The minister upon being appointed did receive an unpleasant welcoming gift -a budget cut
New agriculture ministers must get a feeling of self-importance, if the endless parade of lobby groups to their door is any indication. It’s almost a ritual with competing groups wanting to get to the new minister first in the hope to sway his views on any particular subject.
In the meantime senior ag department staff are busily piling policy positions on the new minister’s desk to make sure he doesn’t stray too far from the path with any new ideas of his own. Heaven forbid if he has any ideas of reversing previous decisions, no matter how ill-conceived. “Never admit to any mistakes” is a mantra with government politicians and senior bureaucrats.
Your humble editor was granted an audience with new Agriculture Minister Jack Hayden recently, a get-acquainted session so to speak. From our discussions I got the impression that he was prepared to review past contentious issues. That would be a wise approach considering the dismal standing of his political party in the countryside. Hayden seems determined to deal with the national cattle checkoff concern, which was inadvertently wiped out by Bill 43, an unprecedented bureaucratic political blunder.
I would not be surprised to see the $1 per head mandatory non-refundable national cattle checkoff restored very soon. The minister noted that Alberta would be the only province out of step with the rest of the country if it did not restore the national checkoff on Alberta cattle sales. No doubt hard-line cattle feeders will be outraged when this occurs, having tasted victory with the $4 million checkoff gift from the previous minister. ABP supporters will probably feel partially vindicated. At least this minister can count votes. Sticking it to a few hundred cattle feeders looks a lot better to 20,000-plus cow-calf producers.
The new minister upon being appointed did receive an unpleasant welcoming gift – a budget cut. It seems to hover around $300 million or about four per cent. Various

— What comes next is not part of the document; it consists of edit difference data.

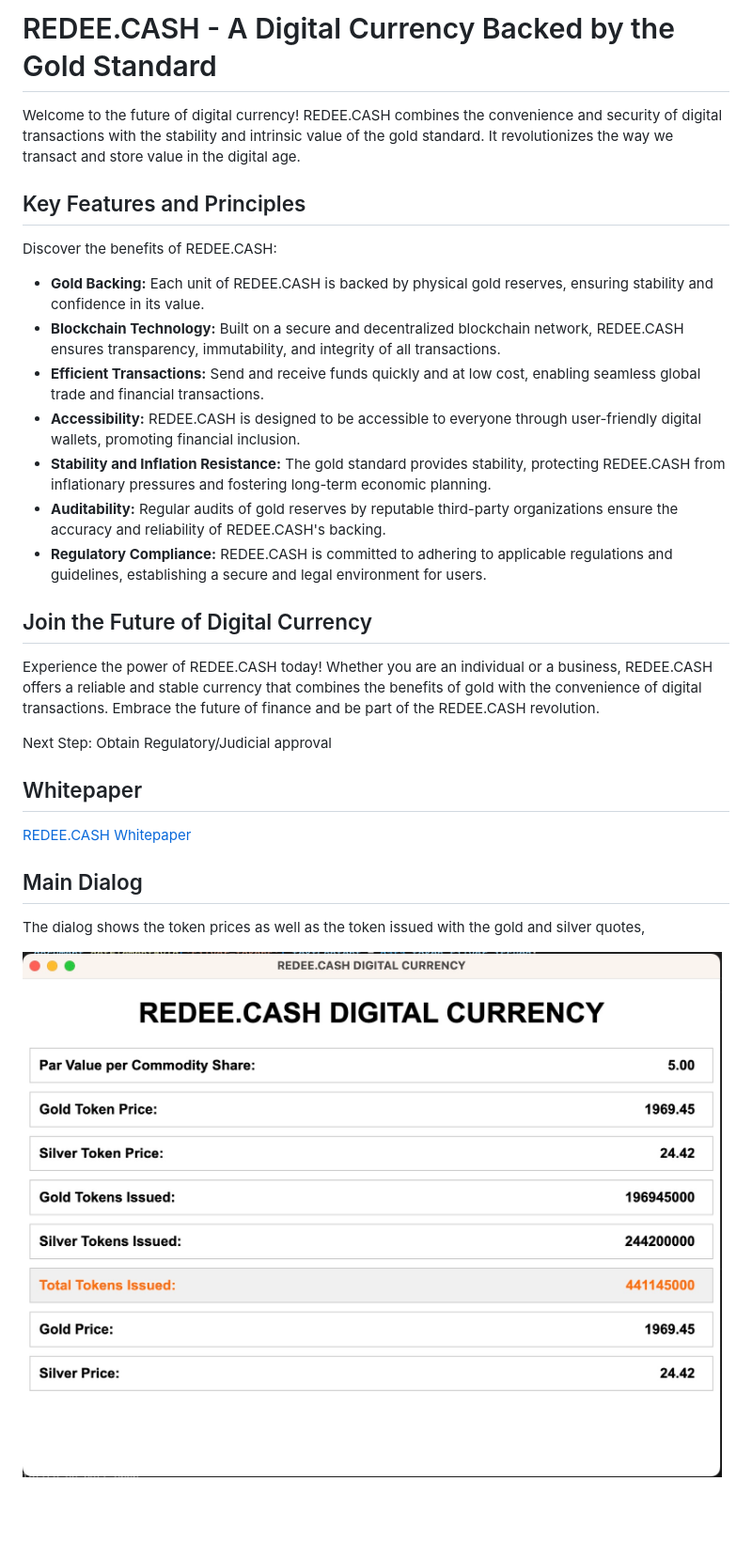
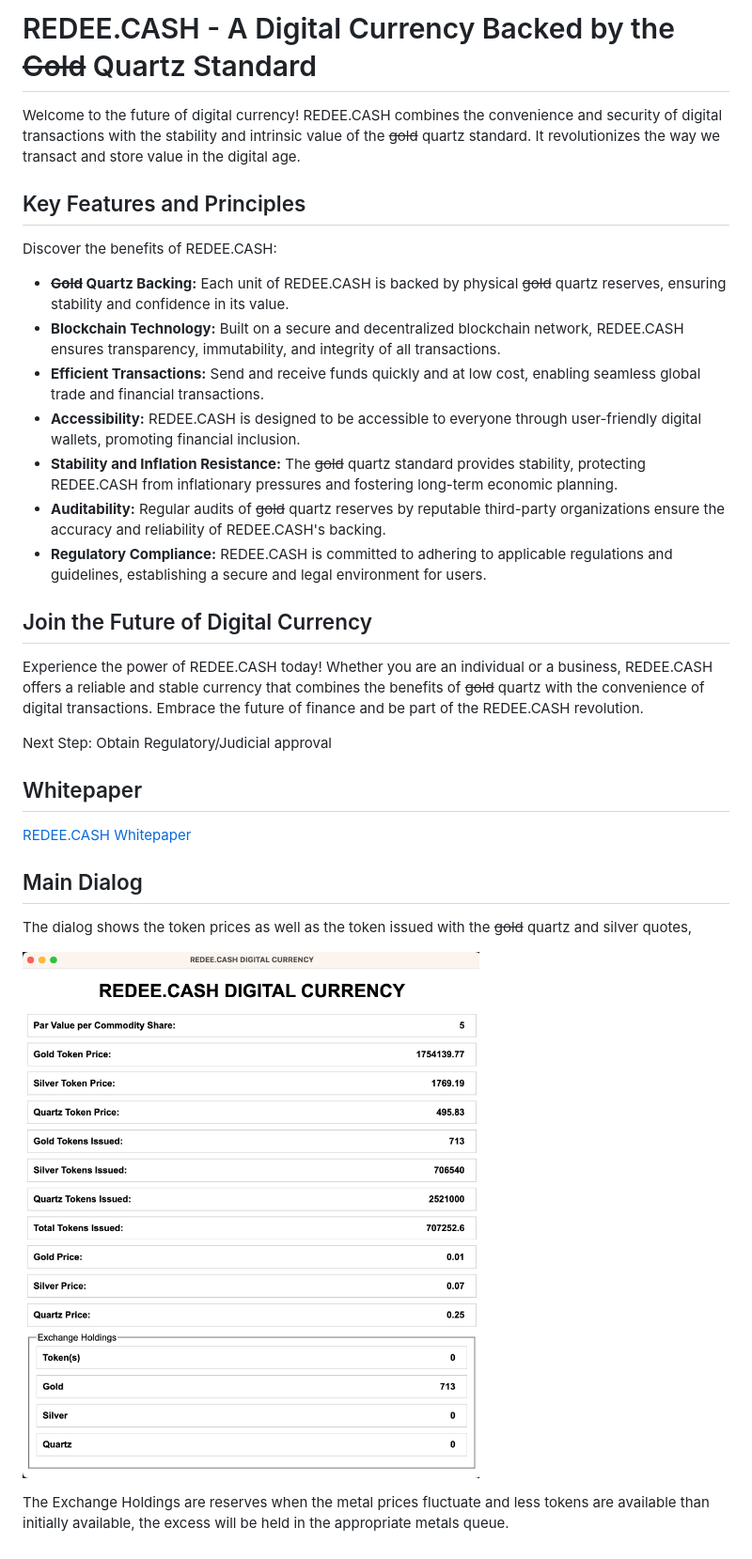
Before and after one commit to pingleware/redee.cash, a Markdown page: README.md, the part around the change. Shown at 94% size. Drawn GitHub-style; pictures changed too: image/README/1693684940012.png (added); blank space fills up the shorter version.

```diff
--- a/README.md
+++ b/README.md
@@ -1,22 +1,22 @@
-# REDEE.CASH - A Digital Currency Backed by the Gold Standard
+# REDEE.CASH - A Digital Currency Backed by the ~~Gold~~ Quartz Standard
 
-Welcome to the future of digital currency! REDEE.CASH combines the convenience and security of digital transactions with the stability and intrinsic value of the gold standard. It revolutionizes the way we transact and store value in the digital age.
+Welcome to the future of digital currency! REDEE.CASH combines the convenience and security of digital transactions with the stability and intrinsic value of the ~~gold~~ quartz standard. It revolutionizes the way we transact and store value in the digital age.
 
 ## Key Features and Principles
 
 Discover the benefits of REDEE.CASH:
 
-- **Gold Backing:** Each unit of REDEE.CASH is backed by physical gold reserves, ensuring stability and confidence in its value.
+- **~~Gold~~  Quartz Backing:** Each unit of REDEE.CASH is backed by physical ~~gold~~ quartz reserves, ensuring stability and confidence in its value.
 - **Blockchain Technology:** Built on a secure and decentralized blockchain network, REDEE.CASH ensures transparency, immutability, and integrity of all transactions.
 - **Efficient Transactions:** Send and receive funds quickly and at low cost, enabling seamless global trade and financial transactions.
 - **Accessibility:** REDEE.CASH is designed to be accessible to everyone through user-friendly digital wallets, promoting financial inclusion.
-- **Stability and Inflation Resistance:** The gold standard provides stability, protecting REDEE.CASH from inflationary pressures and fostering long-term economic planning.
-- **Auditability:** Regular audits of gold reserves by reputable third-party organizations ensure the accuracy and reliability of REDEE.CASH's backing.
+- **Stability and Inflation Resistance:** The ~~gold~~ quartz standard provides stability, protecting REDEE.CASH from inflationary pressures and fostering long-term economic planning.
+- **Auditability:** Regular audits of ~~gold~~ quartz reserves by reputable third-party organizations ensure the accuracy and reliability of REDEE.CASH's backing.
 - **Regulatory Compliance:** REDEE.CASH is committed to adhering to applicable regulations and guidelines, establishing a secure and legal environment for users.
 
 ## Join the Future of Digital Currency
 
-Experience the power of REDEE.CASH today! Whether you are an individual or a business, REDEE.CASH offers a reliable and stable currency that combines the benefits of gold with the convenience of digital transactions. Embrace the future of finance and be part of the REDEE.CASH revolution.
+Experience the power of REDEE.CASH today! Whether you are an individual or a business, REDEE.CASH offers a reliable and stable currency that combines the benefits of ~~gold~~ quartz with the convenience of digital transactions. Embrace the future of finance and be part of the REDEE.CASH revolution.
 
 Next Step: Obtain Regulatory/Judicial approval
 
@@ -26,6 +26,8 @@ Next Step: Obtain Regulatory/Judicial approval
 
 ## Main Dialog
 
-The dialog shows the token prices as well as the token issued with the gold and silver quotes,
+The dialog shows the token prices as well as the token issued with the ~~gold~~ quartz and silver quotes,
 
-![1687015367557](image/README/1687015367557.png)
+![1693684940012](image/README/1693684940012.png)
+
+The Exchange Holdings are reserves when the metal prices fluctuate and less tokens are available than initially available, the excess will be held in the appropriate metals queue.
```
Also changed, not shown: image/README/1687147446515.png (added), 14 other files.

programs were tinkered with and there is an assumption that if next year is a normal year with no market or weather calamities there would be no additional financial support needed from the department. Deputies will no doubt also be shifting employees to agencies and secondments to make it look like the cutbacks are real.
One controversial agency that dodged the cutback axe was the Alberta Meat and Livestock Agency (ALMA). Its budget was maintained, but then it was on a spending spree over the last year. The minister stated that he is giving the agency another year to prove itself before he will review its future. Cynical ag industry observers noted that ALMA’s future probably became a whole lot more secure when the Wildrose Alliance party stated that this would be one agency it would terminate to save taxpayer money. In the political theatre, entrenched governments would never do what their political opponents are suggesting they do, in this case that would be admitting to a mistake. Instead, I see ALMA expanding as the ag department will want to bury more employees in that agency, along with the Alberta Grains Council, Marketing Council and a host of other hideouts.
The new minister seems to share the perspective that the cattle industry needs to become more unified to save itself, a fantasy that none of us will live long enough to see happen, particularly after all the acrimony the previous minister created when he took sides.
The new minister will be under pressure to make some dramatic decisions to improve the image of the government in the countryside. But that will depend on the next voter poll. If that is more favourable to the government, and cattle and hog prices recover significantly this fall as expected, government rural politicians are sure to fall back into complacency, feeling fairly secure with their divine right to rule.